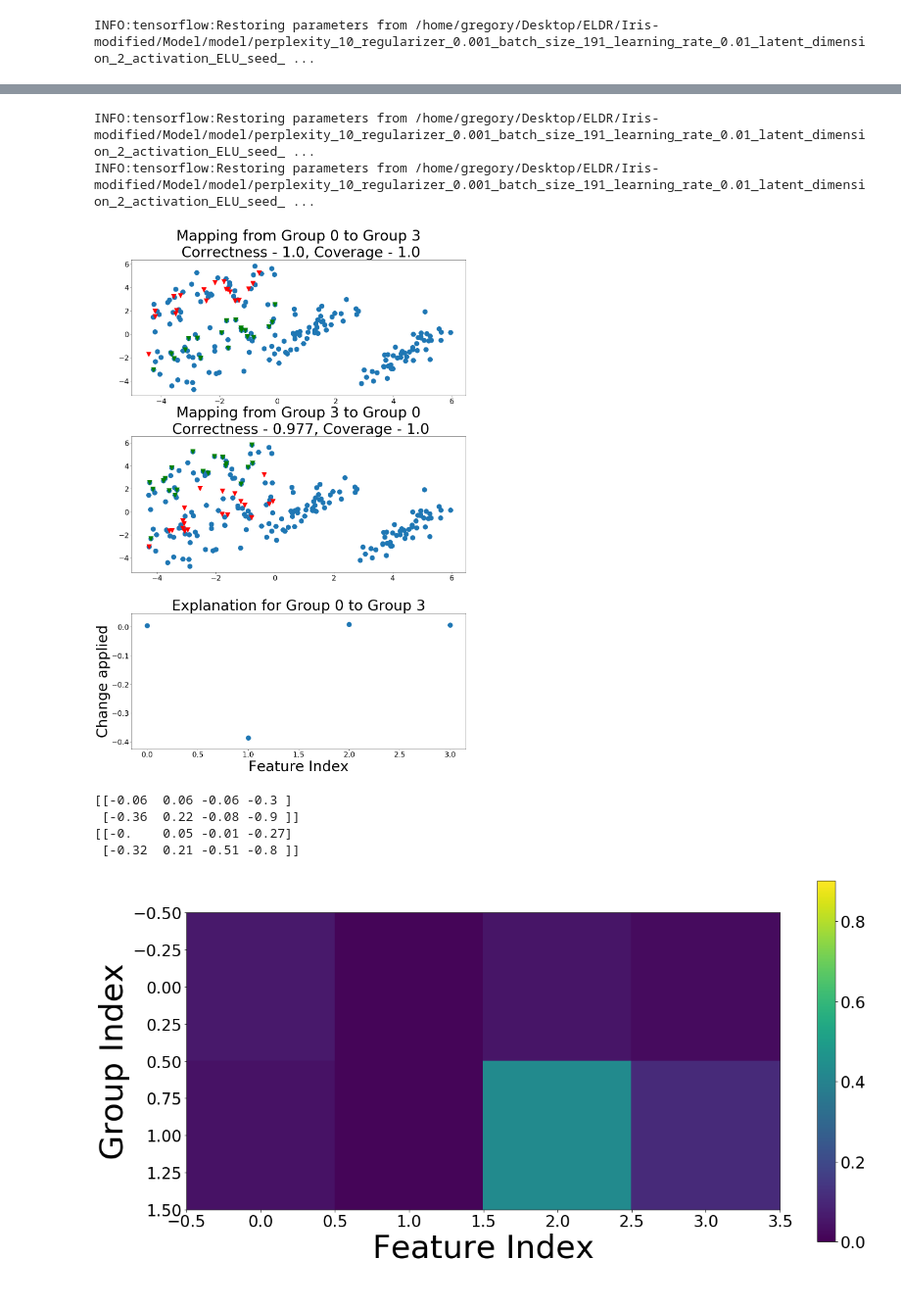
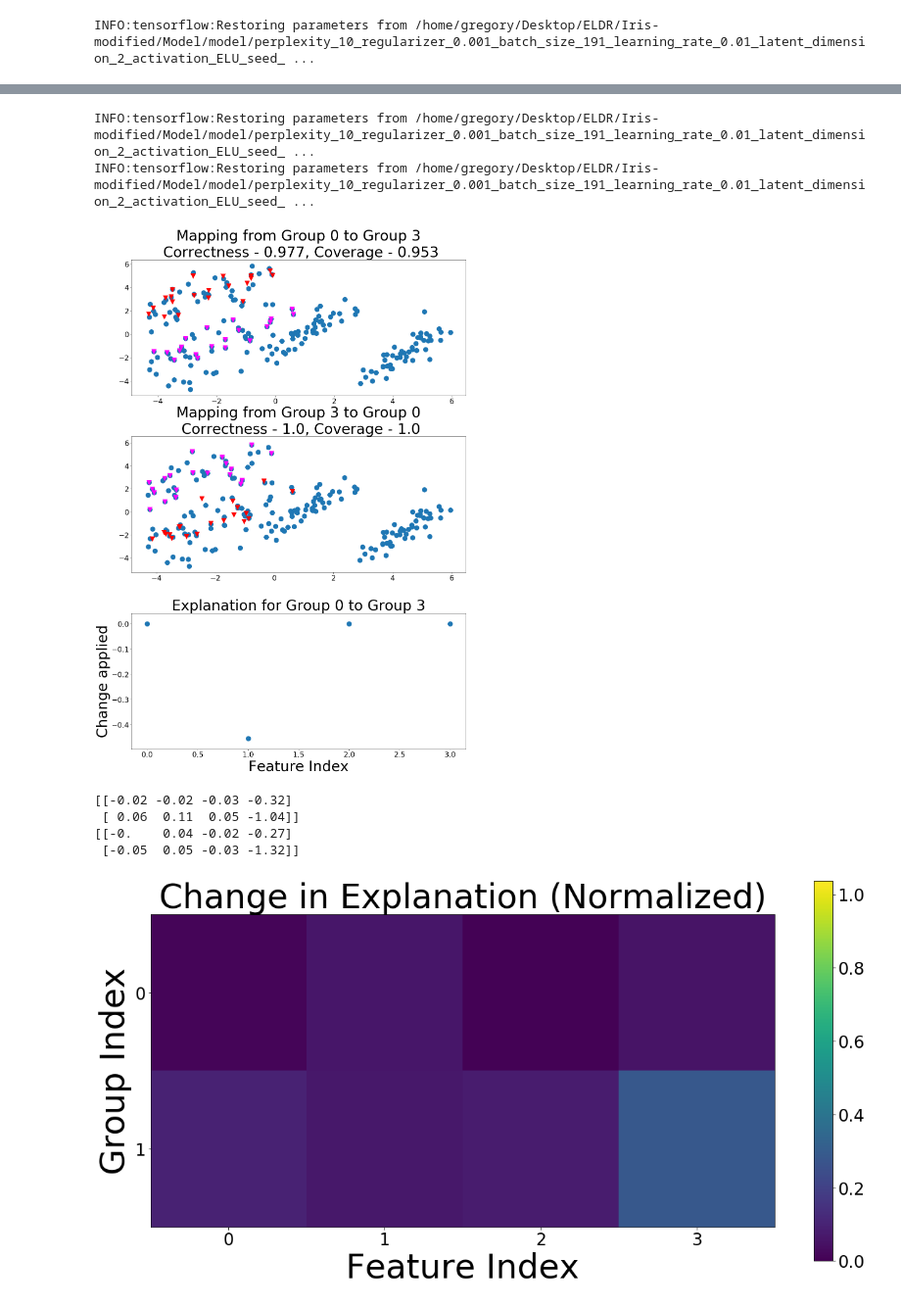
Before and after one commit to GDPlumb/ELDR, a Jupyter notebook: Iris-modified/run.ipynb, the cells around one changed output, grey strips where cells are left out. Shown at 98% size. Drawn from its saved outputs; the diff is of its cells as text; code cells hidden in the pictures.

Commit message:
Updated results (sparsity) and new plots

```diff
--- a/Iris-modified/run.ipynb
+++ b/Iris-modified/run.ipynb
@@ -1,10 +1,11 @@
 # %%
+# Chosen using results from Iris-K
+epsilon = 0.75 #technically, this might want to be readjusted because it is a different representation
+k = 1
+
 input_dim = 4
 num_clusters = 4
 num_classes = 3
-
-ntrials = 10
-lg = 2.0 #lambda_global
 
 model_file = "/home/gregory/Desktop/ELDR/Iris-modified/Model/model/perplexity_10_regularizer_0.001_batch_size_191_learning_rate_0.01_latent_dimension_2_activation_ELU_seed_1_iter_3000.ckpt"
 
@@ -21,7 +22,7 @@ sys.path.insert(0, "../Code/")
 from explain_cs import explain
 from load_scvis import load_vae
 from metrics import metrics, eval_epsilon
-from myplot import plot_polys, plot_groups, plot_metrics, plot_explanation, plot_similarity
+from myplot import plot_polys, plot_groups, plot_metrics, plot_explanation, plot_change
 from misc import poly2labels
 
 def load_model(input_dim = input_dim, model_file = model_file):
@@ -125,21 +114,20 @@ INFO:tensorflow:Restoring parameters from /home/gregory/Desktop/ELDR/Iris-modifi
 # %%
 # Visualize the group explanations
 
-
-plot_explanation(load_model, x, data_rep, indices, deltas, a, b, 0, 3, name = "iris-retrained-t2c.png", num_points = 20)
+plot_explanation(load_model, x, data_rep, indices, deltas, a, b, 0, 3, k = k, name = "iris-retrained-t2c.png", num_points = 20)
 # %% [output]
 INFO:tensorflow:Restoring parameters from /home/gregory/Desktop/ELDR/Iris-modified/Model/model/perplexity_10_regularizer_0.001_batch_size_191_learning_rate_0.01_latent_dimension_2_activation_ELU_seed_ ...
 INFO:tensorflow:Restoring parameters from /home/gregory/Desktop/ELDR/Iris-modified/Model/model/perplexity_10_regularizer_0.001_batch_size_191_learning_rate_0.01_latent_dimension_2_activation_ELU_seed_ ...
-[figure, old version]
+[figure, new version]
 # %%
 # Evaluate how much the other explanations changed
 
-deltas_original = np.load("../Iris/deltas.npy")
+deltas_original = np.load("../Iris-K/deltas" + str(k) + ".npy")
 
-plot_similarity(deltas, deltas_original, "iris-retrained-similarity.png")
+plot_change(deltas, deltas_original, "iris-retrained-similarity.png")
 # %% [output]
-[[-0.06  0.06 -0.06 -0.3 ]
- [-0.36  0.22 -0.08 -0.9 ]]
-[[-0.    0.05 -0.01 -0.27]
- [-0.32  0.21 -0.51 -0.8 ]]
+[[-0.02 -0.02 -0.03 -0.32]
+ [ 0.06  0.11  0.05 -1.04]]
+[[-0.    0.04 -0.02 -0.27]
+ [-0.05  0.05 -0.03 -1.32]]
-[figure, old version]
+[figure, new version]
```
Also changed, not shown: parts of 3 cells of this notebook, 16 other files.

_ _ _

• Directions: If a line in the records above contains "ipynb", copy that line.

• Exercise result:
Before and after one commit to GDPlumb/ELDR, a Jupyter notebook: Iris-modified/run.ipynb, the cells around one changed output, grey strips where cells are left out. Shown at 98% size. Drawn from its saved outputs; the diff is of its cells as text; code cells hidden in the pictures.
--- a/Iris-modified/run.ipynb
+++ b/Iris-modified/run.ipynb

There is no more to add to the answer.